(Saved entries)
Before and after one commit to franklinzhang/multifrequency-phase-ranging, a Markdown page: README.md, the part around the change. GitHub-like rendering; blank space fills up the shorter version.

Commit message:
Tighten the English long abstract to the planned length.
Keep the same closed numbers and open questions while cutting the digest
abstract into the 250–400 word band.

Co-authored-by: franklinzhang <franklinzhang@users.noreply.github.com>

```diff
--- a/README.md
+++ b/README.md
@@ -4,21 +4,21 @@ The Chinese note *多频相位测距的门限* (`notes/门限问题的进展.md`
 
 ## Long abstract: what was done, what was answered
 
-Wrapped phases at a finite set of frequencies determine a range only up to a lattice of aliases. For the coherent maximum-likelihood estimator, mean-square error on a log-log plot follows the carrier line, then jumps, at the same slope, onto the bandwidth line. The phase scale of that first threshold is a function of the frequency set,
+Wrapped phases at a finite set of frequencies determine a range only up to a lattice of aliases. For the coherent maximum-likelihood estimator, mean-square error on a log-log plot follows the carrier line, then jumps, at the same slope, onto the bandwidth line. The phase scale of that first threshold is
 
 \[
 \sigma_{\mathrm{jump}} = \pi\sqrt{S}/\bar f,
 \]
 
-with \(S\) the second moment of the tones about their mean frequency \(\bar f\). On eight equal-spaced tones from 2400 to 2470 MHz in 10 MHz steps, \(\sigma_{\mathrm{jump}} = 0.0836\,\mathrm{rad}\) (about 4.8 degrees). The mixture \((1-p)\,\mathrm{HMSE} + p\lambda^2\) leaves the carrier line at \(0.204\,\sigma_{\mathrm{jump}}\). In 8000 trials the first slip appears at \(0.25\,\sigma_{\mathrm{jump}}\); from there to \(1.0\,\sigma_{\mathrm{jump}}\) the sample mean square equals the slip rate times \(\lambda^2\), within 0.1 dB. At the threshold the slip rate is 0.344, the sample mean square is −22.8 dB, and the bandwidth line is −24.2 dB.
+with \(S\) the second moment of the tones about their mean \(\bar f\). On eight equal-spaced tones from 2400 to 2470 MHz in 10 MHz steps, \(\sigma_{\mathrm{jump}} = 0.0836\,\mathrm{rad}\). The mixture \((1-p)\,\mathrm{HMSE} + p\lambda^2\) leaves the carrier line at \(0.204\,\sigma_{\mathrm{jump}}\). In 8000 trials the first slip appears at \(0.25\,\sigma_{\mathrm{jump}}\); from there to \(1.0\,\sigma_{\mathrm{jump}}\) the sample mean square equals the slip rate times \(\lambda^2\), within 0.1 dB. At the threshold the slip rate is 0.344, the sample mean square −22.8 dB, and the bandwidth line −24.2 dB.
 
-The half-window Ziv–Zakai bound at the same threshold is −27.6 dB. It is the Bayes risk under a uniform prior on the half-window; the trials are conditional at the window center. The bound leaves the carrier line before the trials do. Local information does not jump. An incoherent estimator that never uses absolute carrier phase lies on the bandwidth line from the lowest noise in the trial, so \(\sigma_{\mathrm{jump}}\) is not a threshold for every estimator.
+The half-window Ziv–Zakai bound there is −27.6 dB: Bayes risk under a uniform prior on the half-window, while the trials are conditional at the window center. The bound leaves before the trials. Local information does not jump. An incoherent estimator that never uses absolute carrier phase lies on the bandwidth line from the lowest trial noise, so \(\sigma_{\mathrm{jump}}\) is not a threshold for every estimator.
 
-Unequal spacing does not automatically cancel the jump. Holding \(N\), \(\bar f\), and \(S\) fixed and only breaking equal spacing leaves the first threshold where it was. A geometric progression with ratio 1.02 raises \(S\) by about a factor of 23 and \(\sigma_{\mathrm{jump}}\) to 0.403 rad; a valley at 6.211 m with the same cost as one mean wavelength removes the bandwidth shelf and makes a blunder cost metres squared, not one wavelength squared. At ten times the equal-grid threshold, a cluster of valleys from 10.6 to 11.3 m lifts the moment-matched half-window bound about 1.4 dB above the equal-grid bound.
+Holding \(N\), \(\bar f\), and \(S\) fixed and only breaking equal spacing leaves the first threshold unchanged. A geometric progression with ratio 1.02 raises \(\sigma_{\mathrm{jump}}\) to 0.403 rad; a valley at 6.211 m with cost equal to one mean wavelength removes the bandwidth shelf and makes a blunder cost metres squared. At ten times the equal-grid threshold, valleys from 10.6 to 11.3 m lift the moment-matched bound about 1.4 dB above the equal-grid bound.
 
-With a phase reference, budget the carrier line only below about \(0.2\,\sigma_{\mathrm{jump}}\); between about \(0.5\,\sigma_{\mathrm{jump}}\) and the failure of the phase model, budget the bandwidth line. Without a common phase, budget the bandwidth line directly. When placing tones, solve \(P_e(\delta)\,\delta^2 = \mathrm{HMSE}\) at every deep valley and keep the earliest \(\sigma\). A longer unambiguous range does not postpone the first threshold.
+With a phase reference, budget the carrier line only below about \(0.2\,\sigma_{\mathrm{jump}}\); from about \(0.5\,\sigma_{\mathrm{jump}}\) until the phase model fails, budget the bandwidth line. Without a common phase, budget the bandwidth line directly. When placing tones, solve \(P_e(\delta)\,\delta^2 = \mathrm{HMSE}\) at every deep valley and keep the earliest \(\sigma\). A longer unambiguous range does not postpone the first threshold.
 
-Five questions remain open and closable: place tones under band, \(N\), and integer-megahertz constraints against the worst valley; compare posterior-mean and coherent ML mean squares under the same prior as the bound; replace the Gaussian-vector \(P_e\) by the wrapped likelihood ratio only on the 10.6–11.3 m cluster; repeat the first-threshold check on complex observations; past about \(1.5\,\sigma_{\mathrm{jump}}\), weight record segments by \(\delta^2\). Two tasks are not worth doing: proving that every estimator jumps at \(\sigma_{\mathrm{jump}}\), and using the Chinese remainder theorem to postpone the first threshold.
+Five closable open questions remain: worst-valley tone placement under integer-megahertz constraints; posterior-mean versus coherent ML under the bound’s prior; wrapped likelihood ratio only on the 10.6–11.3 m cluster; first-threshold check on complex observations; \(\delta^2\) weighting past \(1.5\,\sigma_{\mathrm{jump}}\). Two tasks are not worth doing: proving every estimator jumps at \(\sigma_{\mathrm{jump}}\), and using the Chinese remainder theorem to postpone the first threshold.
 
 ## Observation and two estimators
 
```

What the task asks:
Go through the records above and copy each line exactly.

Result of this exercise:
Before and after one commit to franklinzhang/multifrequency-phase-ranging, a Markdown page: README.md, the part around the change. GitHub-like rendering; blank space fills up the shorter version.

Commit message:
Tighten the English long abstract to the planned length.
Keep the same closed numbers and open questions while cutting the digest
abstract into the 250–400 word band.

Co-authored-by: franklinzhang <franklinzhang@users.noreply.github.com>

```diff
--- a/README.md
+++ b/README.md
@@ -4,21 +4,21 @@ The Chinese note *多频相位测距的门限* (`notes/门限问题的进展.md`
 
 ## Long abstract: what was done, what was answered
 
-Wrapped phases at a finite set of frequencies determine a range only up to a lattice of aliases. For the coherent maximum-likelihood estimator, mean-square error on a log-log plot follows the carrier line, then jumps, at the same slope, onto the bandwidth line. The phase scale of that first threshold is a function of the frequency set,
+Wrapped phases at a finite set of frequencies determine a range only up to a lattice of aliases. For the coherent maximum-likelihood estimator, mean-square error on a log-log plot follows the carrier line, then jumps, at the same slope, onto the bandwidth line. The phase scale of that first threshold is
 
 \[
 \sigma_{\mathrm{jump}} = \pi\sqrt{S}/\bar f,
 \]
 
-with \(S\) the second moment of the tones about their mean frequency \(\bar f\). On eight equal-spaced tones from 2400 to 2470 MHz in 10 MHz steps, \(\sigma_{\mathrm{jump}} = 0.0836\,\mathrm{rad}\) (about 4.8 degrees). The mixture \((1-p)\,\mathrm{HMSE} + p\lambda^2\) leaves the carrier line at \(0.204\,\sigma_{\mathrm{jump}}\). In 8000 trials the first slip appears at \(0.25\,\sigma_{\mathrm{jump}}\); from there to \(1.0\,\sigma_{\mathrm{jump}}\) the sample mean square equals the slip rate times \(\lambda^2\), within 0.1 dB. At the threshold the slip rate is 0.344, the sample mean square is −22.8 dB, and the bandwidth line is −24.2 dB.
+with \(S\) the second moment of the tones about their mean \(\bar f\). On eight equal-spaced tones from 2400 to 2470 MHz in 10 MHz steps, \(\sigma_{\mathrm{jump}} = 0.0836\,\mathrm{rad}\). The mixture \((1-p)\,\mathrm{HMSE} + p\lambda^2\) leaves the carrier line at \(0.204\,\sigma_{\mathrm{jump}}\). In 8000 trials the first slip appears at \(0.25\,\sigma_{\mathrm{jump}}\); from there to \(1.0\,\sigma_{\mathrm{jump}}\) the sample mean square equals the slip rate times \(\lambda^2\), within 0.1 dB. At the threshold the slip rate is 0.344, the sample mean square −22.8 dB, and the bandwidth line −24.2 dB.
 
-The half-window Ziv–Zakai bound at the same threshold is −27.6 dB. It is the Bayes risk under a uniform prior on the half-window; the trials are conditional at the window center. The bound leaves the carrier line before the trials do. Local information does not jump. An incoherent estimator that never uses absolute carrier phase lies on the bandwidth line from the lowest noise in the trial, so \(\sigma_{\mathrm{jump}}\) is not a threshold for every estimator.
+The half-window Ziv–Zakai bound there is −27.6 dB: Bayes risk under a uniform prior on the half-window, while the trials are conditional at the window center. The bound leaves before the trials. Local information does not jump. An incoherent estimator that never uses absolute carrier phase lies on the bandwidth line from the lowest trial noise, so \(\sigma_{\mathrm{jump}}\) is not a threshold for every estimator.
 
-Unequal spacing does not automatically cancel the jump. Holding \(N\), \(\bar f\), and \(S\) fixed and only breaking equal spacing leaves the first threshold where it was. A geometric progression with ratio 1.02 raises \(S\) by about a factor of 23 and \(\sigma_{\mathrm{jump}}\) to 0.403 rad; a valley at 6.211 m with the same cost as one mean wavelength removes the bandwidth shelf and makes a blunder cost metres squared, not one wavelength squared. At ten times the equal-grid threshold, a cluster of valleys from 10.6 to 11.3 m lifts the moment-matched half-window bound about 1.4 dB above the equal-grid bound.
+Holding \(N\), \(\bar f\), and \(S\) fixed and only breaking equal spacing leaves the first threshold unchanged. A geometric progression with ratio 1.02 raises \(\sigma_{\mathrm{jump}}\) to 0.403 rad; a valley at 6.211 m with cost equal to one mean wavelength removes the bandwidth shelf and makes a blunder cost metres squared. At ten times the equal-grid threshold, valleys from 10.6 to 11.3 m lift the moment-matched bound about 1.4 dB above the equal-grid bound.
 
-With a phase reference, budget the carrier line only below about \(0.2\,\sigma_{\mathrm{jump}}\); between about \(0.5\,\sigma_{\mathrm{jump}}\) and the failure of the phase model, budget the bandwidth line. Without a common phase, budget the bandwidth line directly. When placing tones, solve \(P_e(\delta)\,\delta^2 = \mathrm{HMSE}\) at every deep valley and keep the earliest \(\sigma\). A longer unambiguous range does not postpone the first threshold.
+With a phase reference, budget the carrier line only below about \(0.2\,\sigma_{\mathrm{jump}}\); from about \(0.5\,\sigma_{\mathrm{jump}}\) until the phase model fails, budget the bandwidth line. Without a common phase, budget the bandwidth line directly. When placing tones, solve \(P_e(\delta)\,\delta^2 = \mathrm{HMSE}\) at every deep valley and keep the earliest \(\sigma\). A longer unambiguous range does not postpone the first threshold.
 
-Five questions remain open and closable: place tones under band, \(N\), and integer-megahertz constraints against the worst valley; compare posterior-mean and coherent ML mean squares under the same prior as the bound; replace the Gaussian-vector \(P_e\) by the wrapped likelihood ratio only on the 10.6–11.3 m cluster; repeat the first-threshold check on complex observations; past about \(1.5\,\sigma_{\mathrm{jump}}\), weight record segments by \(\delta^2\). Two tasks are not worth doing: proving that every estimator jumps at \(\sigma_{\mathrm{jump}}\), and using the Chinese remainder theorem to postpone the first threshold.
+Five closable open questions remain: worst-valley tone placement under integer-megahertz constraints; posterior-mean versus coherent ML under the bound’s prior; wrapped likelihood ratio only on the 10.6–11.3 m cluster; first-threshold check on complex observations; \(\delta^2\) weighting past \(1.5\,\sigma_{\mathrm{jump}}\). Two tasks are not worth doing: proving every estimator jumps at \(\sigma_{\mathrm{jump}}\), and using the Chinese remainder theorem to postpone the first threshold.
 
 ## Observation and two estimators
 
```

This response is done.